*WORK INSTRUCTION*: Reproduce each of the following records without any deviation.

*DATA SUPPLIED*:
((
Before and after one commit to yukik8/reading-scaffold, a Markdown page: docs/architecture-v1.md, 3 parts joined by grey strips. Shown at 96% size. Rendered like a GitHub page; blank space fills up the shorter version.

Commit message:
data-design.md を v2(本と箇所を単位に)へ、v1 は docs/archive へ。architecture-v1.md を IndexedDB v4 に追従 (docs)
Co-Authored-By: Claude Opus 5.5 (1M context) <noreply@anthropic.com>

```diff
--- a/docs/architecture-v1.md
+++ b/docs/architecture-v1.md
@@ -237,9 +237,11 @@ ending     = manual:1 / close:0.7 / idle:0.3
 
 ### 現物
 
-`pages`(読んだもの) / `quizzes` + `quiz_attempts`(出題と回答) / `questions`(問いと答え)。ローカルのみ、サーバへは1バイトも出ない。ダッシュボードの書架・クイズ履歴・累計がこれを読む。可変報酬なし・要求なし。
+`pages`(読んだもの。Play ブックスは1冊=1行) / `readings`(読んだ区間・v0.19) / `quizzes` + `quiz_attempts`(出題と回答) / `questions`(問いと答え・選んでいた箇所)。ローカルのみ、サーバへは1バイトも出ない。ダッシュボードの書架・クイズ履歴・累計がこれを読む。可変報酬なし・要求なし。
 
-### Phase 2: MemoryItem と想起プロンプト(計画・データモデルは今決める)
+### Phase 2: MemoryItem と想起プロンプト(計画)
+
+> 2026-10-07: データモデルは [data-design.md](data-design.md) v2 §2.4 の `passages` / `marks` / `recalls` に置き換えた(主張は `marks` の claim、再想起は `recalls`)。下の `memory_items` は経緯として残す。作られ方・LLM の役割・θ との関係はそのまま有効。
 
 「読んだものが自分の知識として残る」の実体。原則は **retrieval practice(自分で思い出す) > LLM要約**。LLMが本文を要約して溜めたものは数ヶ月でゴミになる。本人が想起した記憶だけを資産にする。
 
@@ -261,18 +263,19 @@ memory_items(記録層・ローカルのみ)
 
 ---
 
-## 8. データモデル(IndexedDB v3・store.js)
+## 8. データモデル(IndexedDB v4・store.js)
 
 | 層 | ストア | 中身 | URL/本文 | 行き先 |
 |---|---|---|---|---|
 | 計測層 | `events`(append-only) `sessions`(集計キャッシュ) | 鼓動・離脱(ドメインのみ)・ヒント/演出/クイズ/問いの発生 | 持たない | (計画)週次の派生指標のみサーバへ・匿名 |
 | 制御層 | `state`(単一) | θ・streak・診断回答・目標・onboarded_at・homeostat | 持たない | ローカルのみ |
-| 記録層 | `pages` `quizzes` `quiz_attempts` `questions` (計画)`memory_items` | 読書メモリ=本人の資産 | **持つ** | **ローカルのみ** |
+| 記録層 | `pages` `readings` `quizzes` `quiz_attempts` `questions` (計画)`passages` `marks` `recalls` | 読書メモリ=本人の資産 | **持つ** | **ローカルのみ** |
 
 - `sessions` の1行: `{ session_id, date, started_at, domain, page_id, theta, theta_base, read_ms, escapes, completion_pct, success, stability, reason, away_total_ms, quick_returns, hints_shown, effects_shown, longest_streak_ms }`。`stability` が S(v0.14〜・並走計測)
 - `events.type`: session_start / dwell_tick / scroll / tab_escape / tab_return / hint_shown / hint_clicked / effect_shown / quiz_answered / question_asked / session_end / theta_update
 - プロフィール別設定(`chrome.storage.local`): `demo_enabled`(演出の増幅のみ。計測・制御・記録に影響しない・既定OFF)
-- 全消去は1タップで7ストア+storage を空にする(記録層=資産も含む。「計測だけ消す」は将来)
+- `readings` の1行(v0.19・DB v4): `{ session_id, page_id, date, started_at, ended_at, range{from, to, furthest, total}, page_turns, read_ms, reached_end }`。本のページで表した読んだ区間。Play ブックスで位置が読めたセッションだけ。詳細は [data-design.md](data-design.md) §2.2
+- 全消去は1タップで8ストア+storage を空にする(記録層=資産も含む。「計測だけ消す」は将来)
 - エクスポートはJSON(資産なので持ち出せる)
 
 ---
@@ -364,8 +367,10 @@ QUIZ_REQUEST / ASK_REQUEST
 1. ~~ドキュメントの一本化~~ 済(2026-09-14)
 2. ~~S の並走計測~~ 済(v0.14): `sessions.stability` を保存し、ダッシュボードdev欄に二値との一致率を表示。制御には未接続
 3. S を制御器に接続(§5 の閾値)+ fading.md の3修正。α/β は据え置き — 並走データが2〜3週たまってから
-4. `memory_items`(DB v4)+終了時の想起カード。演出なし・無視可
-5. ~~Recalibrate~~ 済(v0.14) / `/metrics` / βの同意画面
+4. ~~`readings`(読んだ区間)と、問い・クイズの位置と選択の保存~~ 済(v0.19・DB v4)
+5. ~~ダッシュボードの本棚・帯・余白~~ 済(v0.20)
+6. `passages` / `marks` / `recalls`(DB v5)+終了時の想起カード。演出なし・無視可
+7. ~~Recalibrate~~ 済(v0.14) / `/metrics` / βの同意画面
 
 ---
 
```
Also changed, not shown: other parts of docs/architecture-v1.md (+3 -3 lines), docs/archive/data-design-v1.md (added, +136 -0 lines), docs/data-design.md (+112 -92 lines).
))
*RESULT FOR THIS TASK*:
Before and after one commit to yukik8/reading-scaffold, a Markdown page: docs/architecture-v1.md, 3 parts joined by grey strips. Shown at 96% size. Rendered like a GitHub page; blank space fills up the shorter version.

Commit message:
data-design.md を v2(本と箇所を単位に)へ、v1 は docs/archive へ。architecture-v1.md を IndexedDB v4 に追従 (docs)
Co-Authored-By: Claude Opus 5.5 (1M context) <noreply@anthropic.com>

```diff
--- a/docs/architecture-v1.md
+++ b/docs/architecture-v1.md
@@ -237,9 +237,11 @@ ending     = manual:1 / close:0.7 / idle:0.3
 
 ### 現物
 
-`pages`(読んだもの) / `quizzes` + `quiz_attempts`(出題と回答) / `questions`(問いと答え)。ローカルのみ、サーバへは1バイトも出ない。ダッシュボードの書架・クイズ履歴・累計がこれを読む。可変報酬なし・要求なし。
+`pages`(読んだもの。Play ブックスは1冊=1行) / `readings`(読んだ区間・v0.19) / `quizzes` + `quiz_attempts`(出題と回答) / `questions`(問いと答え・選んでいた箇所)。ローカルのみ、サーバへは1バイトも出ない。ダッシュボードの書架・クイズ履歴・累計がこれを読む。可変報酬なし・要求なし。
 
-### Phase 2: MemoryItem と想起プロンプト(計画・データモデルは今決める)
+### Phase 2: MemoryItem と想起プロンプト(計画)
+
+> 2026-10-07: データモデルは [data-design.md](data-design.md) v2 §2.4 の `passages` / `marks` / `recalls` に置き換えた(主張は `marks` の claim、再想起は `recalls`)。下の `memory_items` は経緯として残す。作られ方・LLM の役割・θ との関係はそのまま有効。
 
 「読んだものが自分の知識として残る」の実体。原則は **retrieval practice(自分で思い出す) > LLM要約**。LLMが本文を要約して溜めたものは数ヶ月でゴミになる。本人が想起した記憶だけを資産にする。
 
@@ -261,18 +263,19 @@ memory_items(記録層・ローカルのみ)
 
 ---
 
-## 8. データモデル(IndexedDB v3・store.js)
+## 8. データモデル(IndexedDB v4・store.js)
 
 | 層 | ストア | 中身 | URL/本文 | 行き先 |
 |---|---|---|---|---|
 | 計測層 | `events`(append-only) `sessions`(集計キャッシュ) | 鼓動・離脱(ドメインのみ)・ヒント/演出/クイズ/問いの発生 | 持たない | (計画)週次の派生指標のみサーバへ・匿名 |
 | 制御層 | `state`(単一) | θ・streak・診断回答・目標・onboarded_at・homeostat | 持たない | ローカルのみ |
-| 記録層 | `pages` `quizzes` `quiz_attempts` `questions` (計画)`memory_items` | 読書メモリ=本人の資産 | **持つ** | **ローカルのみ** |
+| 記録層 | `pages` `readings` `quizzes` `quiz_attempts` `questions` (計画)`passages` `marks` `recalls` | 読書メモリ=本人の資産 | **持つ** | **ローカルのみ** |
 
 - `sessions` の1行: `{ session_id, date, started_at, domain, page_id, theta, theta_base, read_ms, escapes, completion_pct, success, stability, reason, away_total_ms, quick_returns, hints_shown, effects_shown, longest_streak_ms }`。`stability` が S(v0.14〜・並走計測)
 - `events.type`: session_start / dwell_tick / scroll / tab_escape / tab_return / hint_shown / hint_clicked / effect_shown / quiz_answered / question_asked / session_end / theta_update
 - プロフィール別設定(`chrome.storage.local`): `demo_enabled`(演出の増幅のみ。計測・制御・記録に影響しない・既定OFF)
-- 全消去は1タップで7ストア+storage を空にする(記録層=資産も含む。「計測だけ消す」は将来)
+- `readings` の1行(v0.19・DB v4): `{ session_id, page_id, date, started_at, ended_at, range{from, to, furthest, total}, page_turns, read_ms, reached_end }`。本のページで表した読んだ区間。Play ブックスで位置が読めたセッションだけ。詳細は [data-design.md](data-design.md) §2.2
+- 全消去は1タップで8ストア+storage を空にする(記録層=資産も含む。「計測だけ消す」は将来)
 - エクスポートはJSON(資産なので持ち出せる)
 
 ---
@@ -364,8 +367,10 @@ QUIZ_REQUEST / ASK_REQUEST
 1. ~~ドキュメントの一本化~~ 済(2026-09-14)
 2. ~~S の並走計測~~ 済(v0.14): `sessions.stability` を保存し、ダッシュボードdev欄に二値との一致率を表示。制御には未接続
 3. S を制御器に接続(§5 の閾値)+ fading.md の3修正。α/β は据え置き — 並走データが2〜3週たまってから
-4. `memory_items`(DB v4)+終了時の想起カード。演出なし・無視可
-5. ~~Recalibrate~~ 済(v0.14) / `/metrics` / βの同意画面
+4. ~~`readings`(読んだ区間)と、問い・クイズの位置と選択の保存~~ 済(v0.19・DB v4)
+5. ~~ダッシュボードの本棚・帯・余白~~ 済(v0.20)
+6. `passages` / `marks` / `recalls`(DB v5)+終了時の想起カード。演出なし・無視可
+7. ~~Recalibrate~~ 済(v0.14) / `/metrics` / βの同意画面
 
 ---
 
```
Also changed, not shown: other parts of docs/architecture-v1.md (+3 -3 lines), docs/archive/data-design-v1.md (added, +136 -0 lines), docs/data-design.md (+112 -92 lines).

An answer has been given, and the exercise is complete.